**Problem to solve:**
From the first line to the last, return the data exactly, with no pictures.

(Source data)

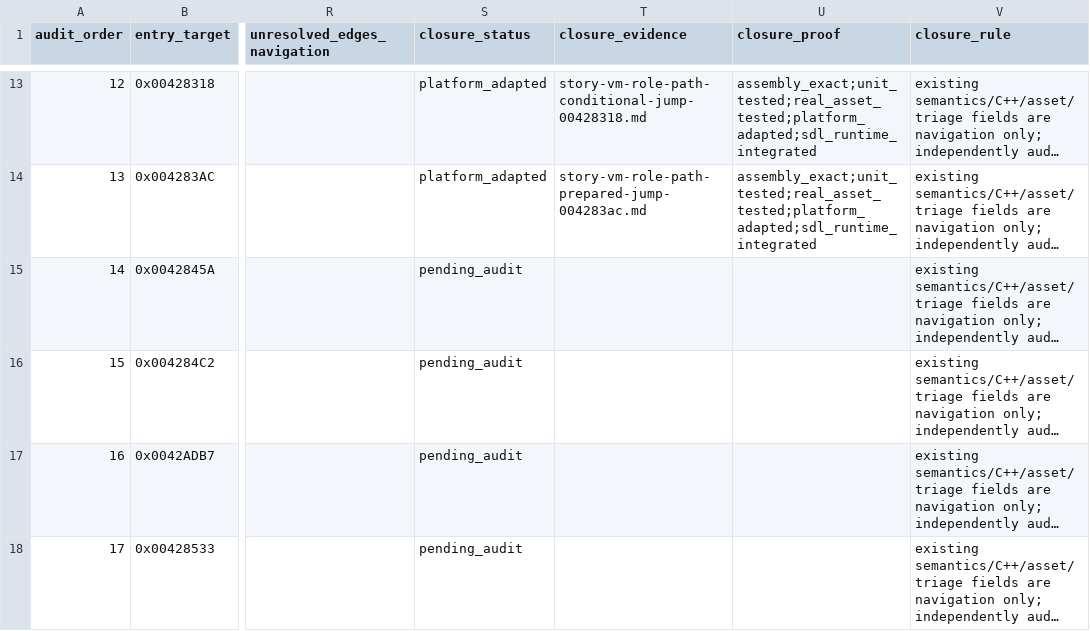
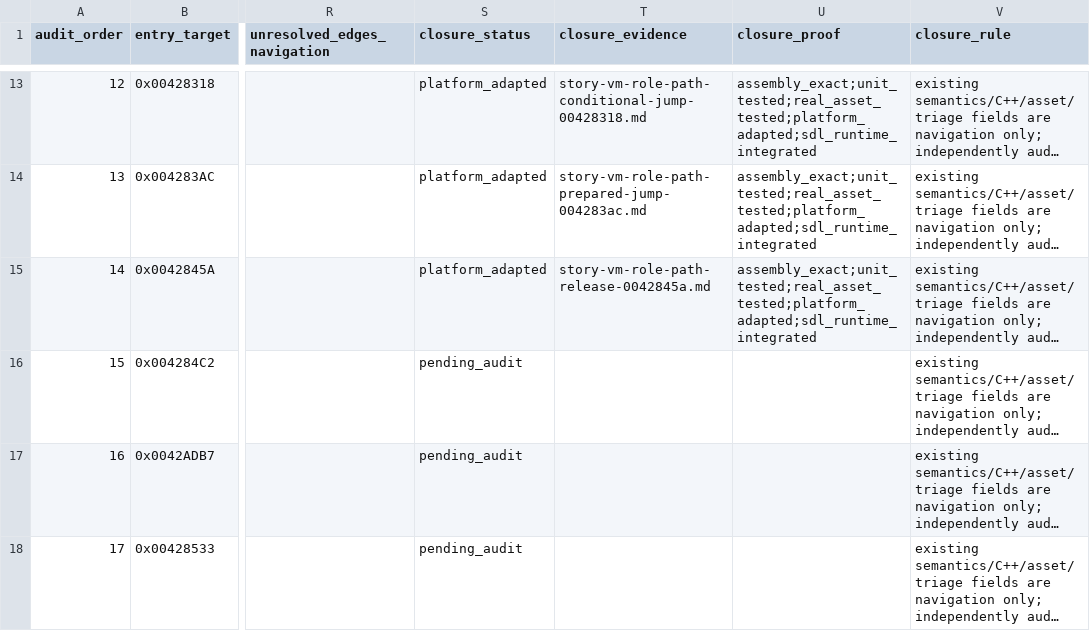
Before and after one commit to Ouroboros/OpenSWD3, a TSV file: analysis/04-reverse-engineering/inventory/story-vm-handler-workpack.tsv, drawn as a sheet; only a part is shown, gaps mark what is left out; long unchanged cells end in …; the diff names each change by its address in the sheet, - before the commit and + after, or states it on an @@ line.

```diff
--- a/analysis/04-reverse-engineering/inventory/story-vm-handler-workpack.tsv
+++ b/analysis/04-reverse-engineering/inventory/story-vm-handler-workpack.tsv
-S15 (closure_status): pending_audit
+S15 (closure_status): platform_adapted
-T15 (closure_evidence): (empty)
+T15 (closure_evidence): story-vm-role-path-release-0042845a.md
-U15 (closure_proof): (empty)
+U15 (closure_proof): assembly_exact;unit_tested;real_asset_tested;platform_adapted;sdl_runtime_integrated
```
Also changed, not shown: analysis/04-reverse-engineering/inventory/story-vm-opcode-semantics-000-024.tsv, 11 other files.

**Final answer:**
Before and after one commit to Ouroboros/OpenSWD3, a TSV file: analysis/04-reverse-engineering/inventory/story-vm-handler-workpack.tsv, drawn as a sheet; only a part is shown, gaps mark what is left out; long unchanged cells end in …; the diff names each change by its address in the sheet, - before the commit and + after, or states it on an @@ line.

```diff
--- a/analysis/04-reverse-engineering/inventory/story-vm-handler-workpack.tsv
+++ b/analysis/04-reverse-engineering/inventory/story-vm-handler-workpack.tsv
-S15 (closure_status): pending_audit
+S15 (closure_status): platform_adapted
-T15 (closure_evidence): (empty)
+T15 (closure_evidence): story-vm-role-path-release-0042845a.md
-U15 (closure_proof): (empty)
+U15 (closure_proof): assembly_exact;unit_tested;real_asset_tested;platform_adapted;sdl_runtime_integrated
```
Also changed, not shown: analysis/04-reverse-engineering/inventory/story-vm-opcode-semantics-000-024.tsv, 11 other files.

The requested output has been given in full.